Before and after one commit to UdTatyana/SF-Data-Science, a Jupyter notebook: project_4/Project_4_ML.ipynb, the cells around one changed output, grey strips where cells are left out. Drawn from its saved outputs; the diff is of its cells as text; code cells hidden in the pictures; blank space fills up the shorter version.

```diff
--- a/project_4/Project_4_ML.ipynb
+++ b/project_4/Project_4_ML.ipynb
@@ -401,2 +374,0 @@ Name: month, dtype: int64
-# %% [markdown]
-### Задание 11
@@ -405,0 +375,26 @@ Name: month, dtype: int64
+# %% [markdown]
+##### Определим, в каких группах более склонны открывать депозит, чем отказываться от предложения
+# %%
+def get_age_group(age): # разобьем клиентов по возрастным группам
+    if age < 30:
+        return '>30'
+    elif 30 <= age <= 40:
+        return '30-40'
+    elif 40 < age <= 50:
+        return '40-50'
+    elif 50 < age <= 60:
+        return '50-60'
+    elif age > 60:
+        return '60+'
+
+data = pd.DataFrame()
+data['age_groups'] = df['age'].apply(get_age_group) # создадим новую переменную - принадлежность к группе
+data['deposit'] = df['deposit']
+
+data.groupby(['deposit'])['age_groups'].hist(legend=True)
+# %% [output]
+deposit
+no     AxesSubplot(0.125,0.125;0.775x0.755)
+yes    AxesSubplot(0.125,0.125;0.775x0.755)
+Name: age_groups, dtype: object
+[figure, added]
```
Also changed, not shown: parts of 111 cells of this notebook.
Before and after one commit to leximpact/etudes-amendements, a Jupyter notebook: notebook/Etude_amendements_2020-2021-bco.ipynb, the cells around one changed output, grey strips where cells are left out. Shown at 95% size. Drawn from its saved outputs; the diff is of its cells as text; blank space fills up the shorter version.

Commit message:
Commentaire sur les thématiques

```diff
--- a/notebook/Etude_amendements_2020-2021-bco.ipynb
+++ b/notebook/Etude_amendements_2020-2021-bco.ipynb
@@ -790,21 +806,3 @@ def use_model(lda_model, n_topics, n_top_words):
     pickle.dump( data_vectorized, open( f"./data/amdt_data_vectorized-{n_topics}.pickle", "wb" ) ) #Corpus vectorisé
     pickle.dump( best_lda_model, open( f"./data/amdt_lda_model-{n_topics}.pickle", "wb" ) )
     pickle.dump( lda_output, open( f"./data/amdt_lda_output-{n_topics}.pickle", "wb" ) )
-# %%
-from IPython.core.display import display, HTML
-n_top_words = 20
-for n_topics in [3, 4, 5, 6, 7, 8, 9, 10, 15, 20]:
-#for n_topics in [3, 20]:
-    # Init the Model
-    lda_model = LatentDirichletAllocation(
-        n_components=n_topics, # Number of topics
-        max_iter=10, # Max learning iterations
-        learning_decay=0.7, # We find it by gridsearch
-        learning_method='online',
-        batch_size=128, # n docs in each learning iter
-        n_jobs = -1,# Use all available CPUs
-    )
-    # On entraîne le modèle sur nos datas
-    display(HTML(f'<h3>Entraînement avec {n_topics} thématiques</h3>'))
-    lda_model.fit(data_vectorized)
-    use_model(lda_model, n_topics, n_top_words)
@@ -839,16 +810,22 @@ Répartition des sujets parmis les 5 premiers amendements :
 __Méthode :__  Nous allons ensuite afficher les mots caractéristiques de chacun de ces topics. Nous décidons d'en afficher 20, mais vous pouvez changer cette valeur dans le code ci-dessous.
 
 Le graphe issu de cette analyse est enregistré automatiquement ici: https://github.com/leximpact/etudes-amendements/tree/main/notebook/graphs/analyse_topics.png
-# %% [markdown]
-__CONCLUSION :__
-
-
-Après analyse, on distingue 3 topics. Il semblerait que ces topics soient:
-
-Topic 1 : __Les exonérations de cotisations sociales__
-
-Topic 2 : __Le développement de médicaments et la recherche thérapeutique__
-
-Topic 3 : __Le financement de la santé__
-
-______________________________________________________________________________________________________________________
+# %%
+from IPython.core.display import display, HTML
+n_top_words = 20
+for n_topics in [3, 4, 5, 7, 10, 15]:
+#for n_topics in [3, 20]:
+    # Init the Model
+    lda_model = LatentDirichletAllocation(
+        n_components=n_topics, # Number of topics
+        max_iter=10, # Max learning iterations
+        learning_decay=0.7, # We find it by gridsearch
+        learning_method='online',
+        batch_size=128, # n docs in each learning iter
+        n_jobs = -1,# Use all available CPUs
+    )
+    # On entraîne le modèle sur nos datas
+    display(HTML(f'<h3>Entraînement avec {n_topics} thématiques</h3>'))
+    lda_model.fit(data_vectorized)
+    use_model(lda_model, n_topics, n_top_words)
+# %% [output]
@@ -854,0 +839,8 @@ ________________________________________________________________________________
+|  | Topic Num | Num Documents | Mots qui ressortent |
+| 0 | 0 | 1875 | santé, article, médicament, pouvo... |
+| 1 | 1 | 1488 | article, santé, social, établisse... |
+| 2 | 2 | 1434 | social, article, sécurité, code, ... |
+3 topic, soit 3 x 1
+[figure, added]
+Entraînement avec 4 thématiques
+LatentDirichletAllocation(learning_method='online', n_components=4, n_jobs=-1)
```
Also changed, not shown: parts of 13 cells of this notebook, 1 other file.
***
» **WHAT YOU NEED TO DO**: Please copy out every line of the preceding listing that carries "return".

» **ANSWER BOX**:
+        return '>30'
+        return '30-40'
+        return '40-50'
+        return '50-60'
+        return '60+'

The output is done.